La Strada was produced by Italy’s two most powerful producers, Carlo Ponti (before he married Sophia Loren) and Dino de Laurentiis, who was then married to Silvana Mangano and wished to cast her (and Burt Lancaster) in the leads.

The film was released theatrically in the U.S. in July 1956, almost two years after it world premiered at the 1954 Venice Film Festival and had played in Europe.

La Strada was also honored with the Best Picture kudo from the New York Film Critics Circle.

In 1994, a re-mastered print was financed by Scorsese, who declared a special affinity with the character of Zampanò, bringing elements of the self-destructive brute into his own films, such as Taxi Driver and Raging Bull.

About Fellini

Fellini was born in 1920 to a farming and trading family in the coastal town of Rimini.

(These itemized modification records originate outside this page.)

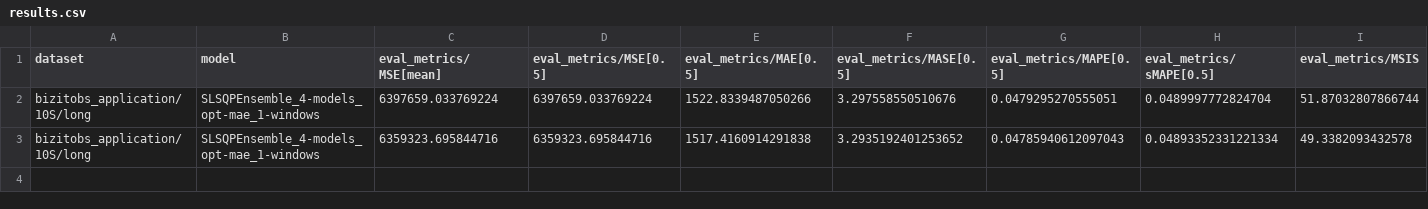
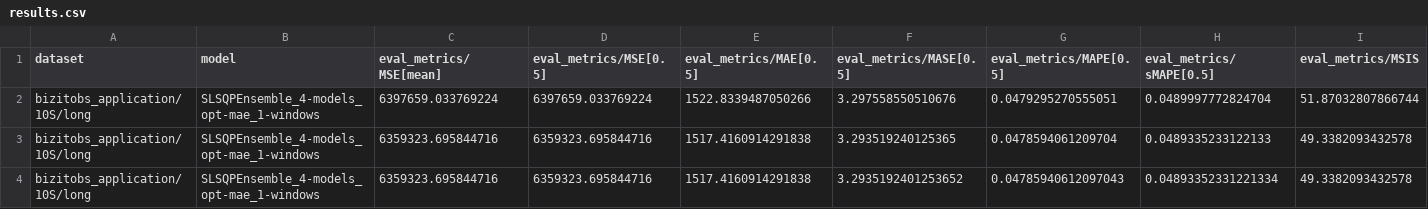
Before and after one commit to mpg05883/timecopilot, a CSV file: results/SLSQPEnsemble_4-models_opt-mae_1-windows/bizitobs_application/10S/long/results.csv, drawn as a sheet; only a part is shown; rows hold the shown columns only; the diff names each change by its address in the sheet, - before the commit and + after, or states it on an @@ line.

Commit message:
Uploaded MAE results

```diff
--- a/results/SLSQPEnsemble_4-models_opt-mae_1-windows/bizitobs_application/10S/long/results.csv
+++ b/results/SLSQPEnsemble_4-models_opt-mae_1-windows/bizitobs_application/10S/long/results.csv
+row 3: bizitobs_application/10S/long | SLSQPEnsemble_4-models_opt-mae_1-windows | 6359323.695844716 | 6359323.695844716 | 1517.4160914291838 | 3.293519240125365 | 0.0478594061209704 | 0.0489335233122133 | 49.3382093432578
```
Also changed, not shown: results/SLSQPEnsemble_4-models_opt-mae_1-windows/bitbrains_fast_storage/5T/long/results.csv, results/SLSQPEnsemble_4-models_opt-mae_1-windows/bitbrains_fast_storage/5T/medium/results.csv, 33 other files.
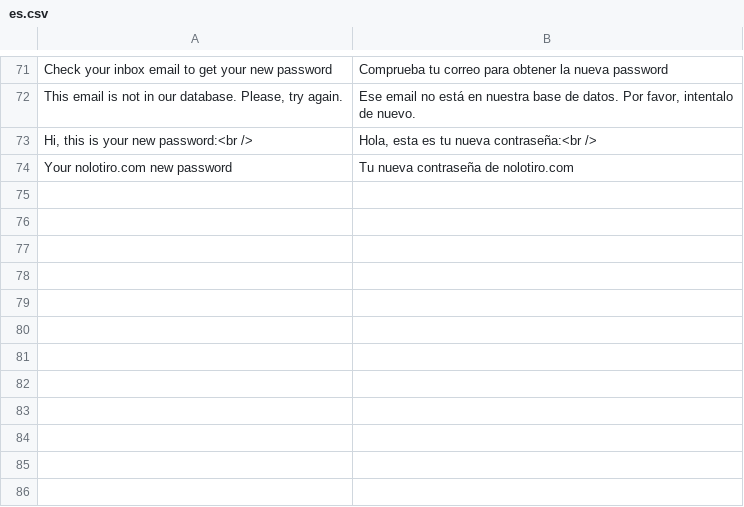
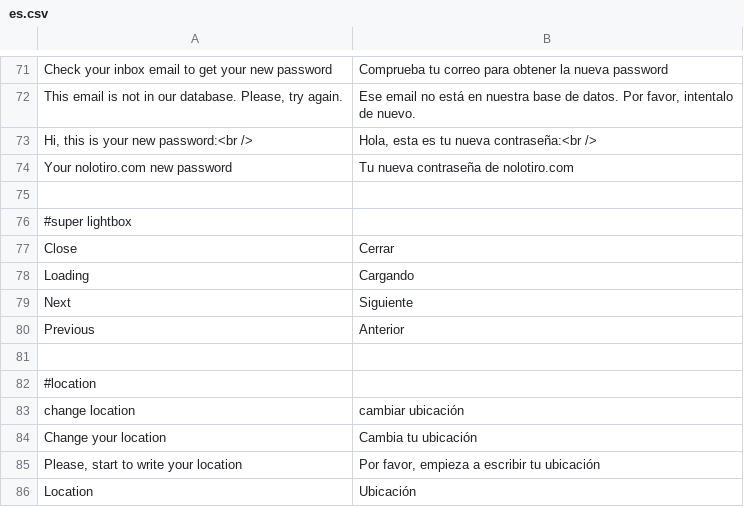
Before and after one commit to alabs/nolotiro, a CSV file: application/languages/es.csv, drawn as a sheet; only a part is shown, gaps mark what is left out.

Commit message:
"added anti-hoygan to new ad title, added insert data created ad, and more fields"

```diff
--- a/application/languages/es.csv
+++ b/application/languages/es.csv
@@ -74 +74,13 @@
 "Your nolotiro.com new password";"Tu nueva contraseña de nolotiro.com"
+
+#super lightbox
+"Close";"Cerrar"
+"Loading";"Cargando"
+"Next";"Siguiente"
+"Previous";"Anterior"
+
+#location
+"change location";"cambiar ubicación"
+"Change your location";"Cambia tu ubicación"
+"Please, start to write your location";"Por favor, empieza a escribir tu ubicación"
+"Location";"Ubicación"
```
Also changed, not shown: 4 other files.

As a young man, he wound up in Rome and tried to become a journalist. Fellini began his film career in the Italian neo-realist movement, which started at the end of World War II. He collaborated with Roberto Rossellini on the screenplays for “Open City” (1946) and “Paisan” (1946). Eventually, Fellini was to become the best-known Italian filmmaker outside of his country.

Gelsomina (Giulietta Masina)
Zampano (Anthony Quinn)
Matto (the fool) (Richard Basehart)
Columbiani (Aldo Silvani)
La Vedova (Marcella Rovere)
La Sourina (Livia Venturini)

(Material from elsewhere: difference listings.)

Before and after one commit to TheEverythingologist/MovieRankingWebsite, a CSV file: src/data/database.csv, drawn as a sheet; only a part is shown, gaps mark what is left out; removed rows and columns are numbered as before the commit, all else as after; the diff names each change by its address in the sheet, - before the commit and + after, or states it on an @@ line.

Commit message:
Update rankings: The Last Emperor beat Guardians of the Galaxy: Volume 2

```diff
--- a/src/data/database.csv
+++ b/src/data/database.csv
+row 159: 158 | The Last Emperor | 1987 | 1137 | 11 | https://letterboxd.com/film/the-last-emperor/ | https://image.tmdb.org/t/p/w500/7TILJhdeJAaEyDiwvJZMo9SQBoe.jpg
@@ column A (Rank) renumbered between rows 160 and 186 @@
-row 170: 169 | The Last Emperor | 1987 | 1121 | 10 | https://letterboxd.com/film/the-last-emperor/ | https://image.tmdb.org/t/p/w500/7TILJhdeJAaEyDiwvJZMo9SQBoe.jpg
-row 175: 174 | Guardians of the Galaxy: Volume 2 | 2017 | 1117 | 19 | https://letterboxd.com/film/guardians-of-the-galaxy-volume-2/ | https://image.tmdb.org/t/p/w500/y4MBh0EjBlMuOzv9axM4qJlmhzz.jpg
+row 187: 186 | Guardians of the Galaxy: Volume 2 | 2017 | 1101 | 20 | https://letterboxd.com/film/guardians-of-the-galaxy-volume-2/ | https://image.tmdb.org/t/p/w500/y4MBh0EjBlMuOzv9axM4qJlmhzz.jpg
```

Directed by Federico Fellini
Produced by Dino De Laurentiis, Carlo Ponti
Screenplay by Federico Fellini, Tullio Pinelli, Ennio Flaiano, based on a story by Fellini and Pinelli
Music by Nino Rota
Cinematography Otello Martelli, Carlo Carlini
Edited by Leo Catozzo, Lina Caterini

Art direction: Mario Ravasco and E. Cervelli

Production company: Ponti-De Laurentiis Cinematografica

Distributed by Paramount Pictures

Release date September 6, 1954 (Venice Film Festival); September 22, 1954 (Italy)

Running Time: 104 minutes

Oscar Alert
Oscar Awards: 1
Best Foreign Language Oscar
Oscar Nominations: 1
Screenplay (Original): Federico Fellini and Tullio Pinelli.
Oscar Context:
The other nominees for the foreign-language Oscar were: “The Captain of Kopenick” from the Federal Republic of Germany, “Gervais” from France, “Harp of Burma” from Japan, and Qivitoq” from Denmark.